PROVIDED RECORDS.
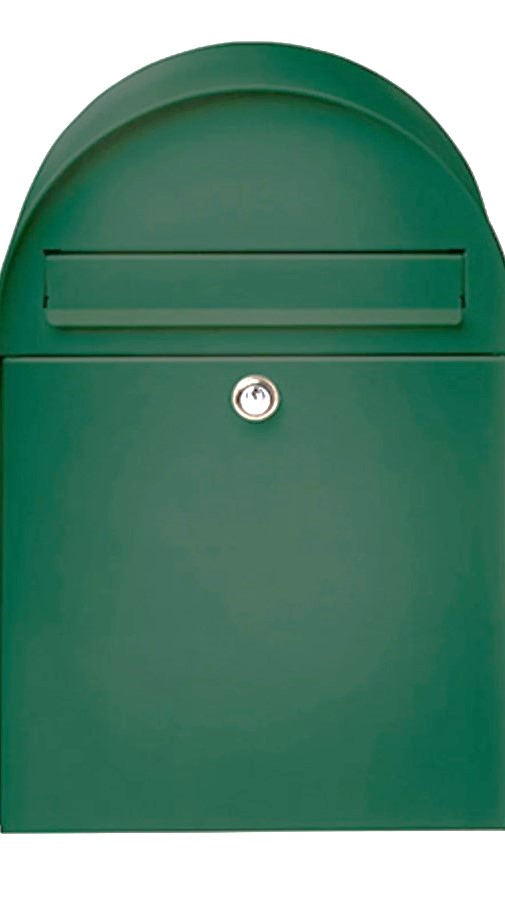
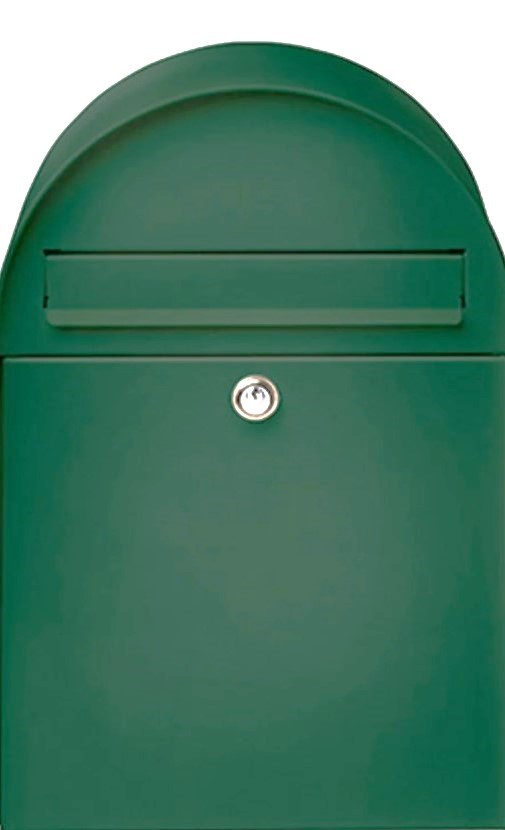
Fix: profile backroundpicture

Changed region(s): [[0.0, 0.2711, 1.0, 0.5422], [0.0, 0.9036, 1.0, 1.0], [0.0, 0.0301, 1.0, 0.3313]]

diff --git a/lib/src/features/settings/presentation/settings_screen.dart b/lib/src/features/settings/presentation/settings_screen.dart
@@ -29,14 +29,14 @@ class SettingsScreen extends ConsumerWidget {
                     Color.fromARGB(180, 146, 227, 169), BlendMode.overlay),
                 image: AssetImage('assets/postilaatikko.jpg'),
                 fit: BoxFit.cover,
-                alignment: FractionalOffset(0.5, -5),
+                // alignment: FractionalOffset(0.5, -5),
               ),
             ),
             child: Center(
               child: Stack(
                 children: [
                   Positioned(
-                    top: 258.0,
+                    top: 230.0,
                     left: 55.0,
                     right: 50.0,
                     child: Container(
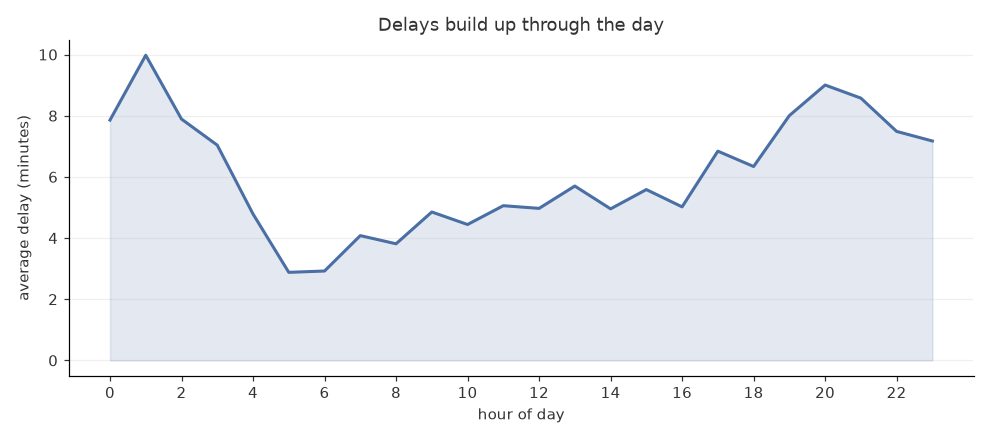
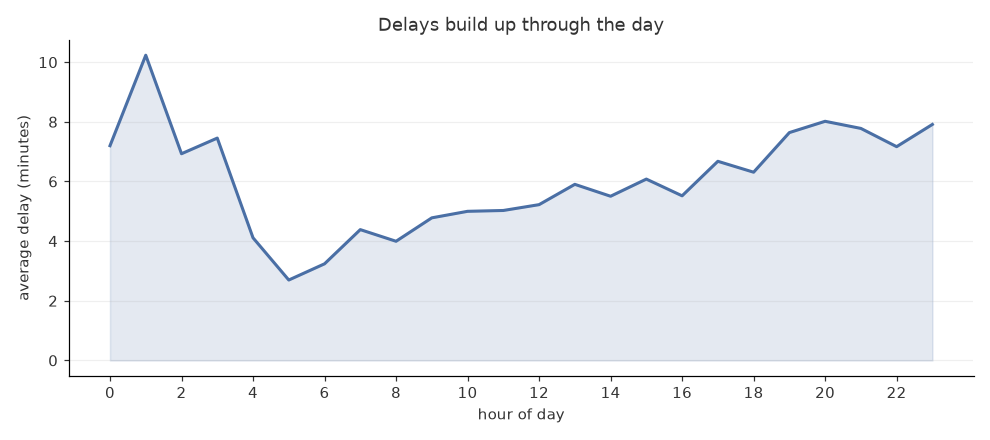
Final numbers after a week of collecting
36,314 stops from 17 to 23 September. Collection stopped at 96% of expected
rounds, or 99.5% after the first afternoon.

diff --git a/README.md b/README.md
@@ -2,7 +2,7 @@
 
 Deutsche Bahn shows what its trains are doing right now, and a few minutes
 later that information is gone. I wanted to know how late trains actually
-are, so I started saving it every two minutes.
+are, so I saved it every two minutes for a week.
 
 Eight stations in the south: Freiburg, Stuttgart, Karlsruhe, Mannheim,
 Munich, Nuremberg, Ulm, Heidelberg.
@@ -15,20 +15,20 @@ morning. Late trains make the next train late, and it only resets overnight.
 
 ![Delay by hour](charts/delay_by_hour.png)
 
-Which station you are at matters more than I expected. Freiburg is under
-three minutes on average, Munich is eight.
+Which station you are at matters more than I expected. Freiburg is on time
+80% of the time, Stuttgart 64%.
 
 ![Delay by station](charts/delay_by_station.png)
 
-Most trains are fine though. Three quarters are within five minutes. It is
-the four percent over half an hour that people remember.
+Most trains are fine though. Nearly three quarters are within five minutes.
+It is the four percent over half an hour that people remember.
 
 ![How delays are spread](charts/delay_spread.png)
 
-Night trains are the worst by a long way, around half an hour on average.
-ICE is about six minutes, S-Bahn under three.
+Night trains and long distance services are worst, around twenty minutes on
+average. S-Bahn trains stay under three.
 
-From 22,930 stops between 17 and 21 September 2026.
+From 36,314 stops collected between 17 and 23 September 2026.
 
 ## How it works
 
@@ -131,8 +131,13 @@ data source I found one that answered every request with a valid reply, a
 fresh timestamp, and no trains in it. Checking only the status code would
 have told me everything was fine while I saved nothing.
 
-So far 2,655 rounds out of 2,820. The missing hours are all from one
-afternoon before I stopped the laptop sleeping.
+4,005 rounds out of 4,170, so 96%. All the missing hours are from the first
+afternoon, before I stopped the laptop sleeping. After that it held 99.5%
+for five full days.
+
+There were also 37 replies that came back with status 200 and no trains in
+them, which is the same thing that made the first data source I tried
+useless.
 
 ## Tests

PROMPT. From the line holding "source I tried" to the last line of the data above, copy every line exactly and include nothing more.

ANSWER TO THIS PROBLEM.
+them, which is the same thing that made the first data source I tried
+useless.
 
 ## Tests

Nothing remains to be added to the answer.